I like chocolate. I was introduced to dark chocolate, the really good kind, a few years ago by the Woman in my Life. Since then I've become kinda fussy about chocolate. Nowadays I usually get Ghirardelli dark chocolate, which is from San Francisco, and you can get at just about any grocery store, or if I'm in downtown Glendale I'll go to Cerreta's. I just got a gift box today from one of my PhDs (Phoenix History Detectives) from Scharffen Berger - which I'd never heard of, and am enjoying it immensely. So naturally I'm thinking about people in old-time Phoenix, and whether they enjoyed chocolate.

Of course they did. I see ads for Ghirardelli chocolate in the paper all of the time. And I know what you're thinking - could they eat it in the summer, before the invention of refrigeration? Yes, it came in powdered form.

The more I learn about old-time Phoenix the more I'm amazed at how civilized it was, even over 100 years ago. Luxury goods were supplied through San Francisco, including fish, oysters, champagne, you name it. And although there wasn't refrigeration, ice was manufactured, so you could get cold beer. Very important!

So if you time-travel back to 1913 Phoenix, don't worry that you'll have to go without your Ghirardelli chocolate, you can have as much as you want. If you go back to 1852, however, you'll have to go to San Francisco.

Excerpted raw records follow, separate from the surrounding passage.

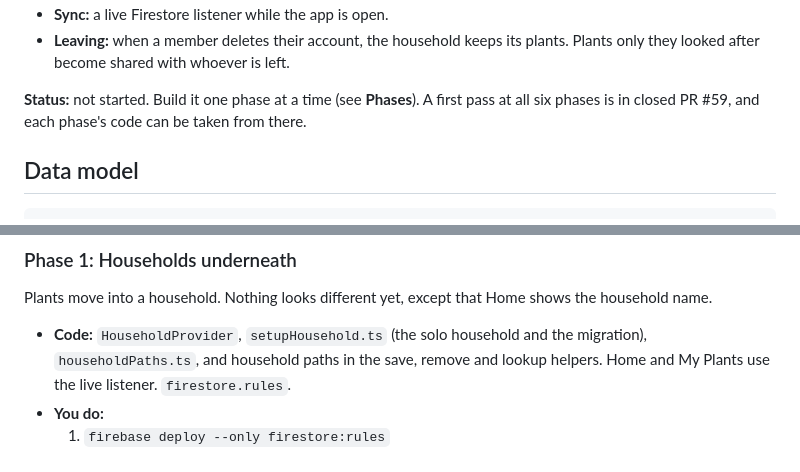
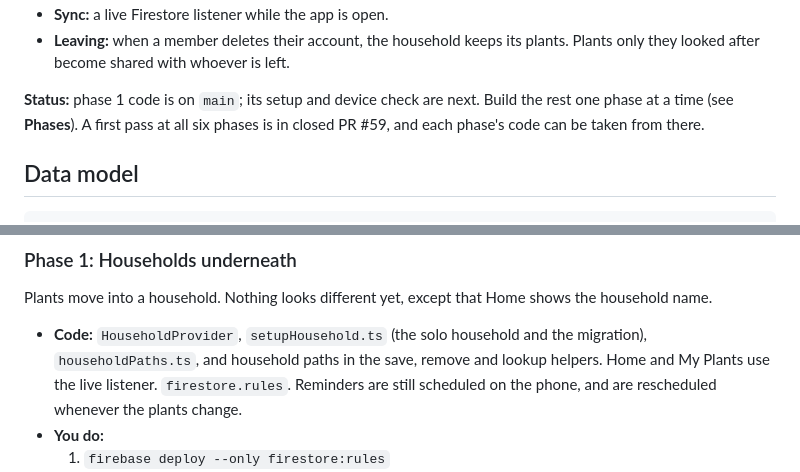
Before and after one commit to The-Kian/PlantFriends, a Markdown page: docs/household-sharing-plan.md, 2 parts joined by grey strips. GitHub-like rendering.

Commit message:
Mark phase 1 of household sharing as in progress

```diff
--- a/docs/household-sharing-plan.md
+++ b/docs/household-sharing-plan.md
@@ -25,9 +25,9 @@ Decisions made so far:
 - **Leaving:** when a member deletes their account, the household keeps its
   plants. Plants only they looked after become shared with whoever is left.
 
-**Status:** not started. Build it one phase at a time (see **Phases**). A
-first pass at all six phases is in closed PR #59, and each phase's code can be
-taken from there.
+**Status:** phase 1 code is on `main`; its setup and device check are next.
+Build the rest one phase at a time (see **Phases**). A first pass at all six
+phases is in closed PR #59, and each phase's code can be taken from there.
 
 ## Data model
 
@@ -242,7 +242,8 @@ shows the household name.
 - **Code:** `HouseholdProvider`, `setupHousehold.ts` (the solo household and
   the migration), `householdPaths.ts`, and household paths in the save,
   remove and lookup helpers. Home and My Plants use the live listener.
-  `firestore.rules`.
+  `firestore.rules`. Reminders are still scheduled on the phone, and are
+  rescheduled whenever the plants change.
 - **You do:**
   1. `firebase deploy --only firestore:rules`
   2. Install a build on your phone and open the app.
```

Image at the top of this post: 1913 ad for Ghirardelli chocolate in the Phoenix newspaper. From the Library of Congress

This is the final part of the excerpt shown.